Diet and beverage are of considerable importance. Alcohol and all spiced and seasoned dishes are harmful. The diet must be bland, and should consist mainly of milk and its derivatives, boiled fish, light omelettes, green vegetables and fruits, starchy foods being limited and sugar excluded. Flesh foods must be taken in _ rest moderation. The patient should have as much barley water, still lemonade and the like as he can comfortably consume, and careful attention should be given to daily elimination with the action of the bowels.
In the acute weeping stage the best treatment is by watery lotions. Left, weak lime water lotion used on a covering of soft old linen which is kept constantly moist.
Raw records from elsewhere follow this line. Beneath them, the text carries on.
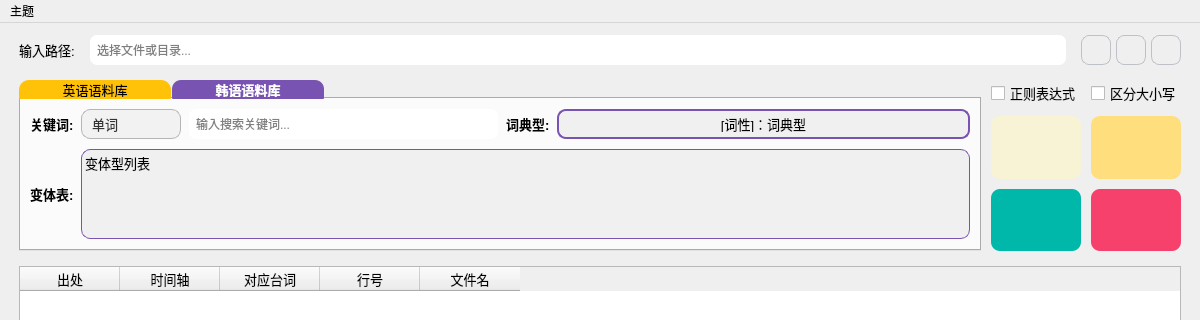
Above: gui/CorpusSearchTool.ui from jiedi720/CorpusSearchTool before the change; both pictures show x 0 to 1200 and y 0 to 320 of the 1200 by 800 pixel window. Below: the same form after it.
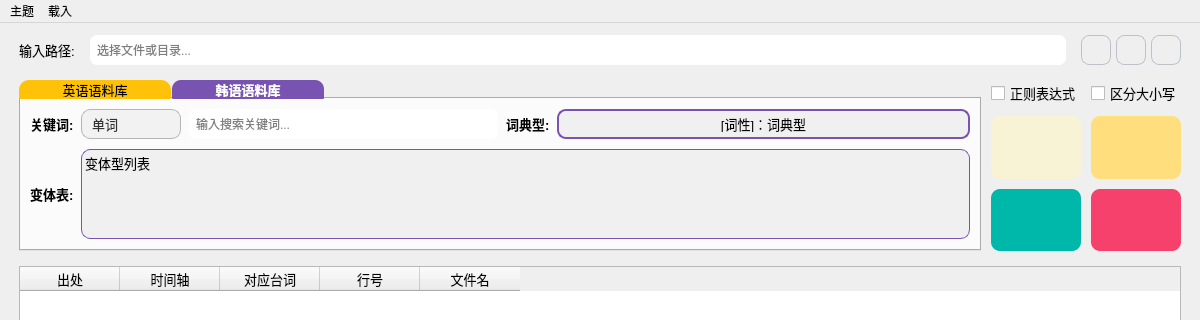
That is the form after the change. Icons and pictures are not drawn.

What changed in the file:
```diff
--- a/gui/CorpusSearchTool.ui
+++ b/gui/CorpusSearchTool.ui
@@ -1393,7 +1393,14 @@
     <addaction name="actionlight"/>
     <addaction name="actionDark"/>
    </widget>
+   <widget class="QMenu" name="menu">
+    <property name="title">
+     <string>载入</string>
+    </property>
+    <addaction name="actionLoad"/>
+   </widget>
    <addaction name="menuTheme"/>
+   <addaction name="menu"/>
   </widget>
   <widget class="QStatusBar" name="status_bar"/>
   <action name="actionlight">
```
Left out of the diff: 5 changed lines with no effect on the pictures.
Right, when the surface begins to dry and there is a feeling of tension it is well to change to an oil lotion. Here equal parts of almond oil and lime water are being used.
When the acute weeping stage is over and the surface is dry, resort may be had to ointments and creams. Left, the use of zinc oxide cream. Later, when only thickened patches remain the best treatment is to apply a dressing of Aloe vera paste (right). This is an absorbent preparation containing starch as well as a trace zinc oxide.
For the most part, however, the treatment of an acute attack resolves itself into the selection of an appropriate local remedy and its intelligent application. The latter point is of supreme importance.
The acute weeping stage of eczema indicate: the application of a lotion. Care must be taker that the material used is fine and non-irritating. Old linen is as good as anything else, and it must be tept constantly moist and in m circumstances allowed to adhere to the affected parts from which the sticky serum is exuding. One method of ensuring this is an outer layer of oiled silk.
All lotions must be used weak.
Any general condition, such as one of the systemic fevera, which tends to a temporary inhibition of the activity of the sweat and sebaceous glands leads to a transient dryness of the skin. The removal of the natural oil from the skin by prolonged immersion in soap or soda solutions will also produce a local dryness of the skin, e.g. the dermatitis of laundresses.
But there is also a constitutional form of dryness of the skin known as xeroderma. This is a mild variety of ichthyosis (q.v.), or fishskin disease, and is congenital. It is characterised by a branny scaliness of the skin, involving practically the whole integument, though sometimes the face, the palms and soles are spared.
The condition is incurable but much may be done for its amelioration. A hot bath twice a week to which a couple of handfuls of bran have been added often increases the sufferer's comfort. A superfatted soap must be used. Clothing worn next the skin must be nonirritating. Small doses of thyroid gland .4 to 2 grain, twice a day, are sometimes beneficial. A demulcent oiitment, such as equal parts of salicylic acid ointment and glycerin of starch, smeared lightly all over the body every night, is often of great service.